Australian society is culturally diverse. Our multicultural public policy response needs to be, and be seen to be, owned by and for all Australians, not just those communities commonly referred to as culturally and linguistically diverse. Nor should debate be driven only by opinion leaders in the media who more often than not are pushing particular ideological agendas. We need to find ways to move away from a perception that multiculturalism is primarily a matter of interest for community groups with a more recent history of migration or individuals with a media profile. A genuine sense of collective community ownership, valuing and perceived benefit from cultural diversity by all Australians is the best way to nurture this part of our collective heritage and future. What happens at the local level with the leadership of councils is pivotal to how this plays out in local communities.
Australian national identity and values are not static entities; they are evolving. Neither can they be set and determined exclusively by political edicts. In addition to an ancient Indigenous culture and a colonial history, Australia has a young and evolving national and cultural identity. Over the past few decades our demographic reality and multicultural public policy arising to address it, have dramatically changed the way Australians of all backgrounds see and think of themselves. Our culturally and linguistically diverse communities all contribute to this evolving national identity and landscape and they collectively express themselves within this shared view of ourselves as a diverse society with diverse communities. Regardless of our different heritages, Australians, of whatever background, increasingly see themselves collectively within a broader shared multicultural identity.
Local government recognises that it has a responsibility to address issues arising from cultural diversity and seeks to work collaboratively with the other two levels of government, the business and community sectors and other stakeholders to achieve optimal outcomes for the whole community. The 2017 local government National General Assembly was themed “Building Tomorrow’s Communities”. Multicultural public policy addressing cultural diversity needs to be a central tenant of this agenda.
Welcoming Cities is an initiative of the Scanlon Foundation and Welcome to Australia in partnership with Welcoming America. The initiative offers local councils and local community leaders the opportunity to leverage ideas and innovation that come from being welcoming and inclusive through a national support network.
Support for the Welcoming Cities initiative at the 2017 National General Assembly is an encouraging step towards a more consistent national local government approach to addressing the range of issues and challenges arising from cultural diversity.
Beyond that, a federally convened national forum to facilitate consolidating and progressing local government multicultural policy development is what Australia needs and has yet to have.

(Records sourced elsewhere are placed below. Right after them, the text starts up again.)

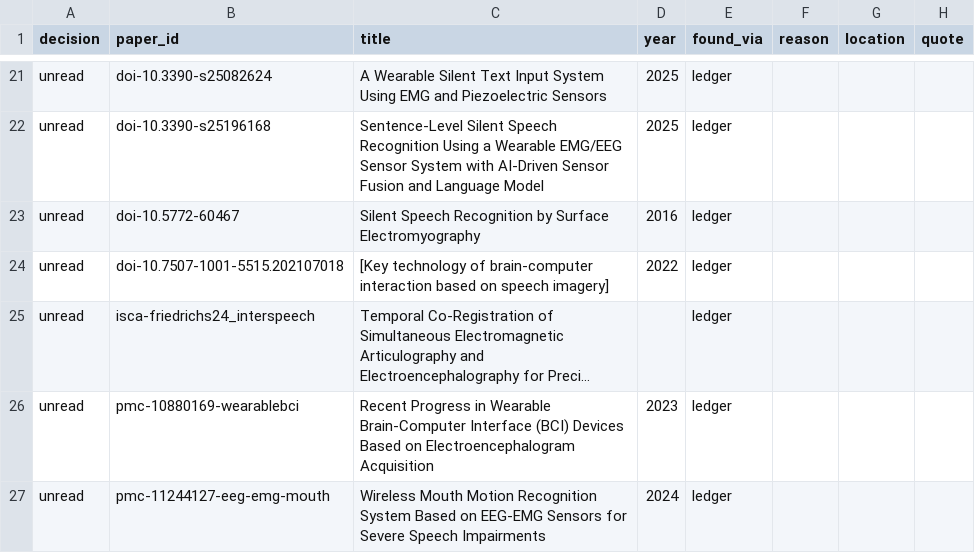
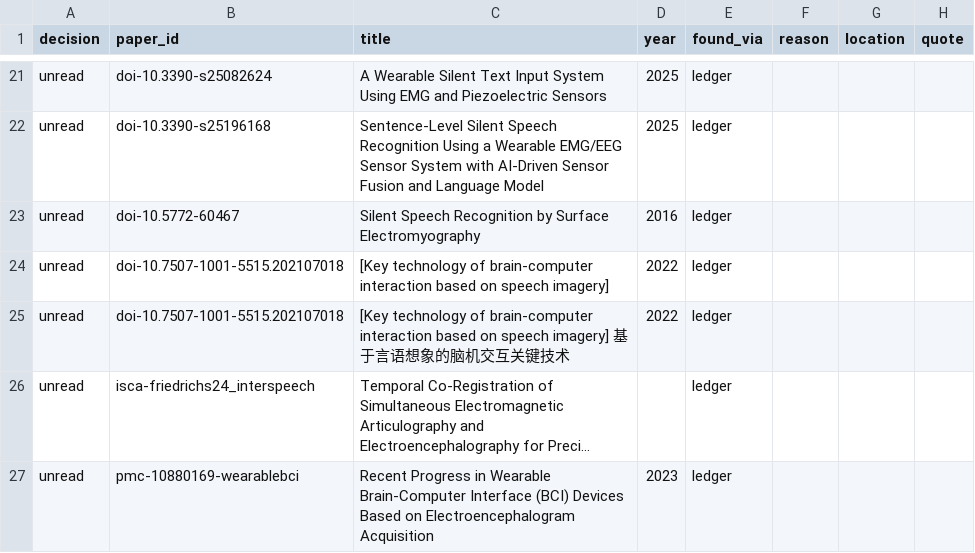
Before and after one commit to supernaiter/silent-speech-review, a CSV file: components/M13/wearable-speech-sensor-on-device-inference.csv, drawn as a sheet; only a part is shown, gaps mark what is left out; the shorter side is filled out with more unchanged rows; long unchanged cells end in …; the diff names each change by its address in the sheet, - before the commit and + after, or states it on an @@ line.

```diff
--- a/components/M13/wearable-speech-sensor-on-device-inference.csv
+++ b/components/M13/wearable-speech-sensor-on-device-inference.csv
+row 25: unread | doi-10.7507-1001-5515.202107018 | [Key technology of brain-computer interaction based on speech imagery] 基于言语想象的脑机交互关键技术 | 2022 | ledger
```
Also changed, not shown: data/papers.csv, 39 other files.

Author: Con Pagonis
Image: Andrew Hill. Uncle Tom Trevorrow, accompanied by Major Sumner, introduces new arrivals to the lands of the Ngarrindjeri nations, 2012. Image and name of Uncle Tom used with the permission of his family.